▸ EXERCISE DESCRIPTION: This exercise calls for the whole listing to be given again exactly, without images.
[MATERIAL FOR THIS EXERCISE Boundary: Start]
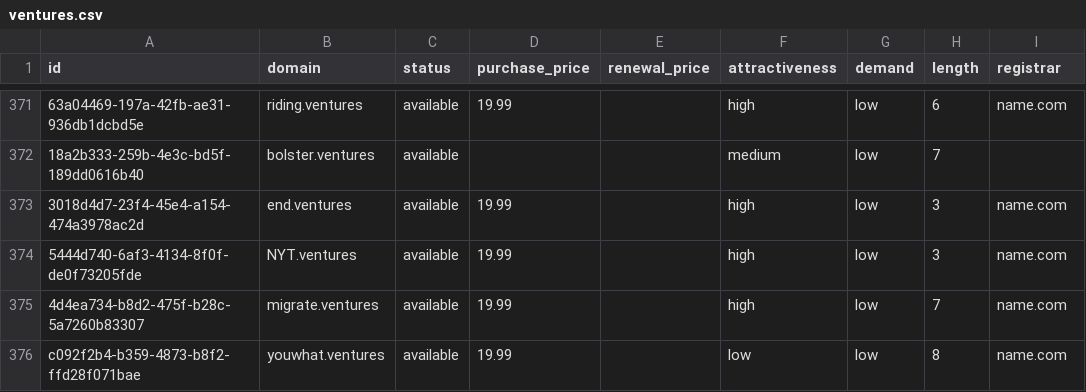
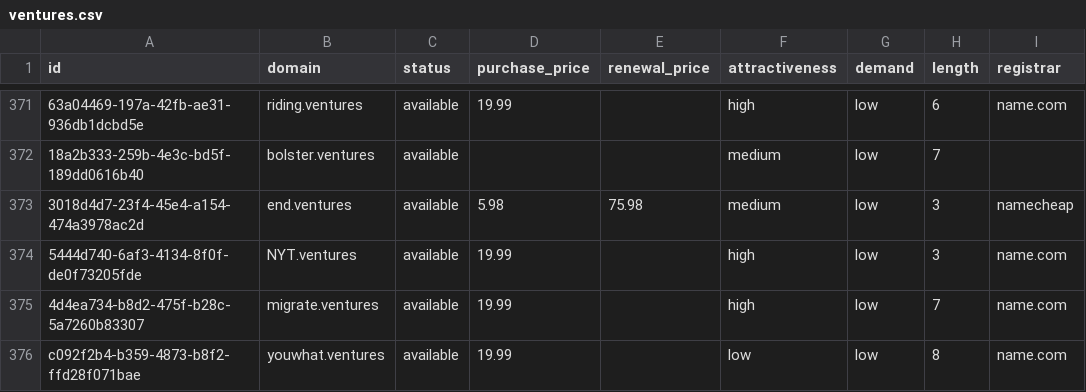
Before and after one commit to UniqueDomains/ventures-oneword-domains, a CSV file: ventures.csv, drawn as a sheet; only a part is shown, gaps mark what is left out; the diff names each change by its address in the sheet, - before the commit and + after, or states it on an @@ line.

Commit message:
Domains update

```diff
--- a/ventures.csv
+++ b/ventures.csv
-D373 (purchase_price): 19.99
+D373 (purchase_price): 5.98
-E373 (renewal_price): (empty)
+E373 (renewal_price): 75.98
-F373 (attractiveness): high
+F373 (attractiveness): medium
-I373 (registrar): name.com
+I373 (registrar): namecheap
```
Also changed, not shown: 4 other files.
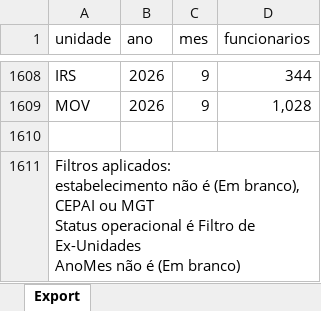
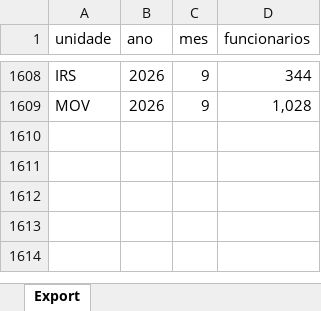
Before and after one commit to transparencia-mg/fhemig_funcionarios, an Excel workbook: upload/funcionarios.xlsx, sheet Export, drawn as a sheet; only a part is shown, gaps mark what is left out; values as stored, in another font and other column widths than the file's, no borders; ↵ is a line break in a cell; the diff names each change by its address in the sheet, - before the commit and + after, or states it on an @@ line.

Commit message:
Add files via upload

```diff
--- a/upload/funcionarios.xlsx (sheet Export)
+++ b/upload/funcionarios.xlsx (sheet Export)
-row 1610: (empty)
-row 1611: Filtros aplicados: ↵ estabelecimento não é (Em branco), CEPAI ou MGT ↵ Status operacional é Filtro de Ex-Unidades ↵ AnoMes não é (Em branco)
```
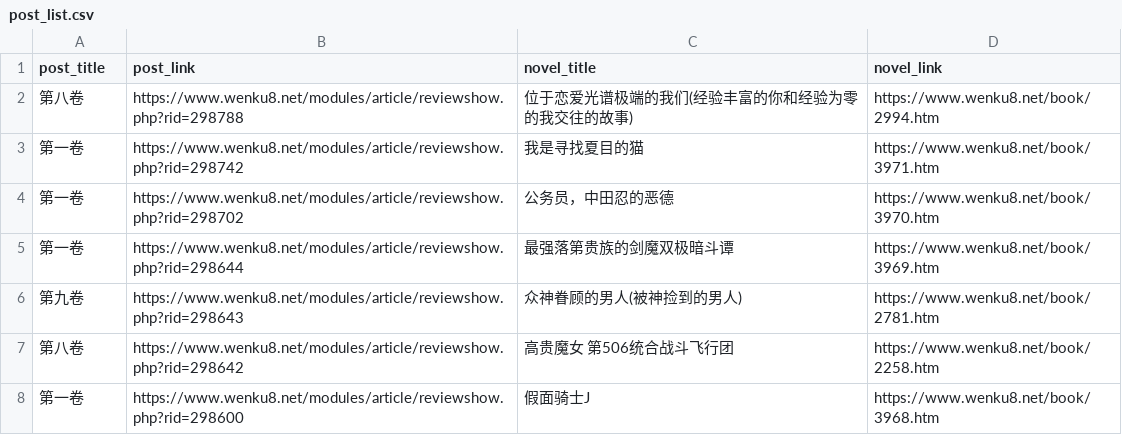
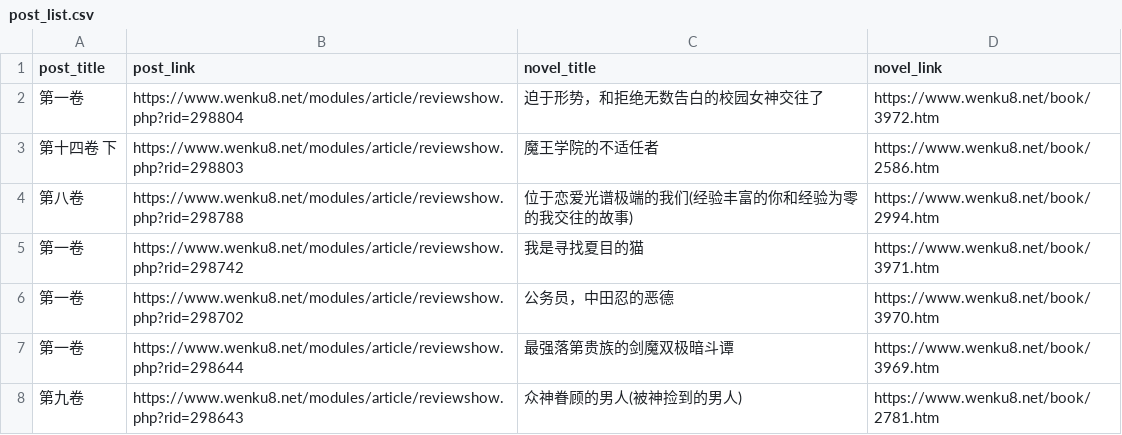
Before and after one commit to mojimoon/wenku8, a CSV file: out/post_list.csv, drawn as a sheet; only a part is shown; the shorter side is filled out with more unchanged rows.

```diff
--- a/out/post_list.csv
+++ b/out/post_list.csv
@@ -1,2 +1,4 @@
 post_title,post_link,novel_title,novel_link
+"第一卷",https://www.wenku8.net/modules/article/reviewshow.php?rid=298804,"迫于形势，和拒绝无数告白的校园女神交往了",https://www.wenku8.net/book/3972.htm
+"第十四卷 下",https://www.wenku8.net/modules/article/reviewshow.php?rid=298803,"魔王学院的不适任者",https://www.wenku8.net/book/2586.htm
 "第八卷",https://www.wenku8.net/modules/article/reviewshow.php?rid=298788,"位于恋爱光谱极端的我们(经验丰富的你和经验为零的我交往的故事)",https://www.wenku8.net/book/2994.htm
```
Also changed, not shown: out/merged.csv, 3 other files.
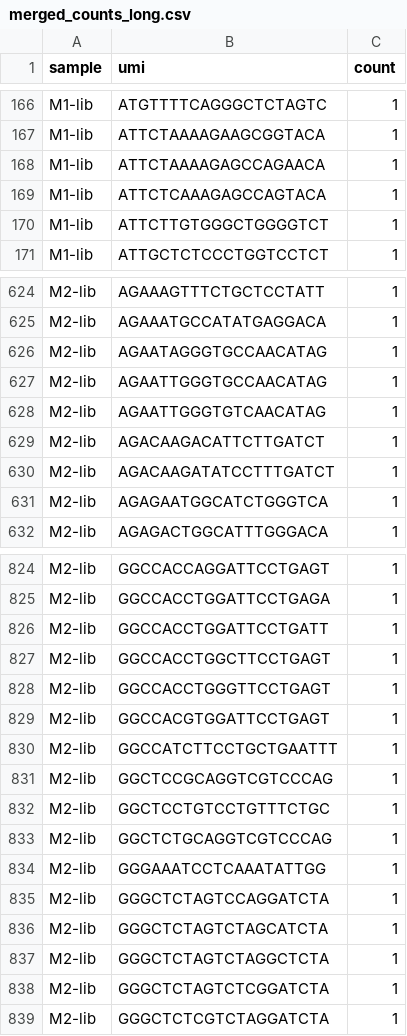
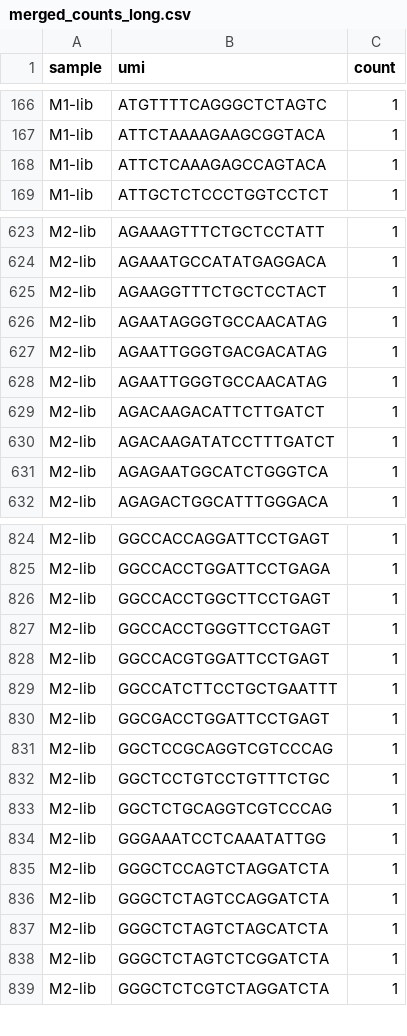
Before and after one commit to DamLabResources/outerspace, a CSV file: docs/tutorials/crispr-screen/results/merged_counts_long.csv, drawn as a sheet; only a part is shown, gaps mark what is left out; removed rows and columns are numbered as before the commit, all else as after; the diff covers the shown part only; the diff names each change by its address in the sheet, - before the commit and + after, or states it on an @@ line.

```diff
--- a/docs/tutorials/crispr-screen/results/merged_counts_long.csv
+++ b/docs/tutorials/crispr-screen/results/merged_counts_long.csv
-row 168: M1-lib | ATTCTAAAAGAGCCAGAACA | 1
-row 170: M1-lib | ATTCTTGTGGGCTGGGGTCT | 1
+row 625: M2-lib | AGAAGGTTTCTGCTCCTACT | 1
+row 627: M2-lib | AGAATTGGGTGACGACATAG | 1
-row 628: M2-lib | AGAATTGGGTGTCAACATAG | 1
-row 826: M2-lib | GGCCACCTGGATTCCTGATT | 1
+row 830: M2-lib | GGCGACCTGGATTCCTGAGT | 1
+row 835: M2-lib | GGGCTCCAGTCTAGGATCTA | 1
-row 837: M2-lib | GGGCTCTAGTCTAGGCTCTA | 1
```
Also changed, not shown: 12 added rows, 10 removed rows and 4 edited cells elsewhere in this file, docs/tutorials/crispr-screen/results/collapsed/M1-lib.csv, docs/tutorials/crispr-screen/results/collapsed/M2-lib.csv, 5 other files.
[MATERIAL FOR THIS EXERCISE Boundary: End]
▸ REPLY:
Before and after one commit to UniqueDomains/ventures-oneword-domains, a CSV file: ventures.csv, drawn as a sheet; only a part is shown, gaps mark what is left out; the diff names each change by its address in the sheet, - before the commit and + after, or states it on an @@ line.

Commit message:
Domains update

```diff
--- a/ventures.csv
+++ b/ventures.csv
-D373 (purchase_price): 19.99
+D373 (purchase_price): 5.98
-E373 (renewal_price): (empty)
+E373 (renewal_price): 75.98
-F373 (attractiveness): high
+F373 (attractiveness): medium
-I373 (registrar): name.com
+I373 (registrar): namecheap
```
Also changed, not shown: 4 other files.
Before and after one commit to transparencia-mg/fhemig_funcionarios, an Excel workbook: upload/funcionarios.xlsx, sheet Export, drawn as a sheet; only a part is shown, gaps mark what is left out; values as stored, in another font and other column widths than the file's, no borders; ↵ is a line break in a cell; the diff names each change by its address in the sheet, - before the commit and + after, or states it on an @@ line.

Commit message:
Add files via upload

```diff
--- a/upload/funcionarios.xlsx (sheet Export)
+++ b/upload/funcionarios.xlsx (sheet Export)
-row 1610: (empty)
-row 1611: Filtros aplicados: ↵ estabelecimento não é (Em branco), CEPAI ou MGT ↵ Status operacional é Filtro de Ex-Unidades ↵ AnoMes não é (Em branco)
```
Before and after one commit to mojimoon/wenku8, a CSV file: out/post_list.csv, drawn as a sheet; only a part is shown; the shorter side is filled out with more unchanged rows.

```diff
--- a/out/post_list.csv
+++ b/out/post_list.csv
@@ -1,2 +1,4 @@
 post_title,post_link,novel_title,novel_link
+"第一卷",https://www.wenku8.net/modules/article/reviewshow.php?rid=298804,"迫于形势，和拒绝无数告白的校园女神交往了",https://www.wenku8.net/book/3972.htm
+"第十四卷 下",https://www.wenku8.net/modules/article/reviewshow.php?rid=298803,"魔王学院的不适任者",https://www.wenku8.net/book/2586.htm
 "第八卷",https://www.wenku8.net/modules/article/reviewshow.php?rid=298788,"位于恋爱光谱极端的我们(经验丰富的你和经验为零的我交往的故事)",https://www.wenku8.net/book/2994.htm
```
Also changed, not shown: out/merged.csv, 3 other files.
Before and after one commit to DamLabResources/outerspace, a CSV file: docs/tutorials/crispr-screen/results/merged_counts_long.csv, drawn as a sheet; only a part is shown, gaps mark what is left out; removed rows and columns are numbered as before the commit, all else as after; the diff covers the shown part only; the diff names each change by its address in the sheet, - before the commit and + after, or states it on an @@ line.

```diff
--- a/docs/tutorials/crispr-screen/results/merged_counts_long.csv
+++ b/docs/tutorials/crispr-screen/results/merged_counts_long.csv
-row 168: M1-lib | ATTCTAAAAGAGCCAGAACA | 1
-row 170: M1-lib | ATTCTTGTGGGCTGGGGTCT | 1
+row 625: M2-lib | AGAAGGTTTCTGCTCCTACT | 1
+row 627: M2-lib | AGAATTGGGTGACGACATAG | 1
-row 628: M2-lib | AGAATTGGGTGTCAACATAG | 1
-row 826: M2-lib | GGCCACCTGGATTCCTGATT | 1
+row 830: M2-lib | GGCGACCTGGATTCCTGAGT | 1
+row 835: M2-lib | GGGCTCCAGTCTAGGATCTA | 1
-row 837: M2-lib | GGGCTCTAGTCTAGGCTCTA | 1
```
Also changed, not shown: 12 added rows, 10 removed rows and 4 edited cells elsewhere in this file, docs/tutorials/crispr-screen/results/collapsed/M1-lib.csv, docs/tutorials/crispr-screen/results/collapsed/M2-lib.csv, 5 other files.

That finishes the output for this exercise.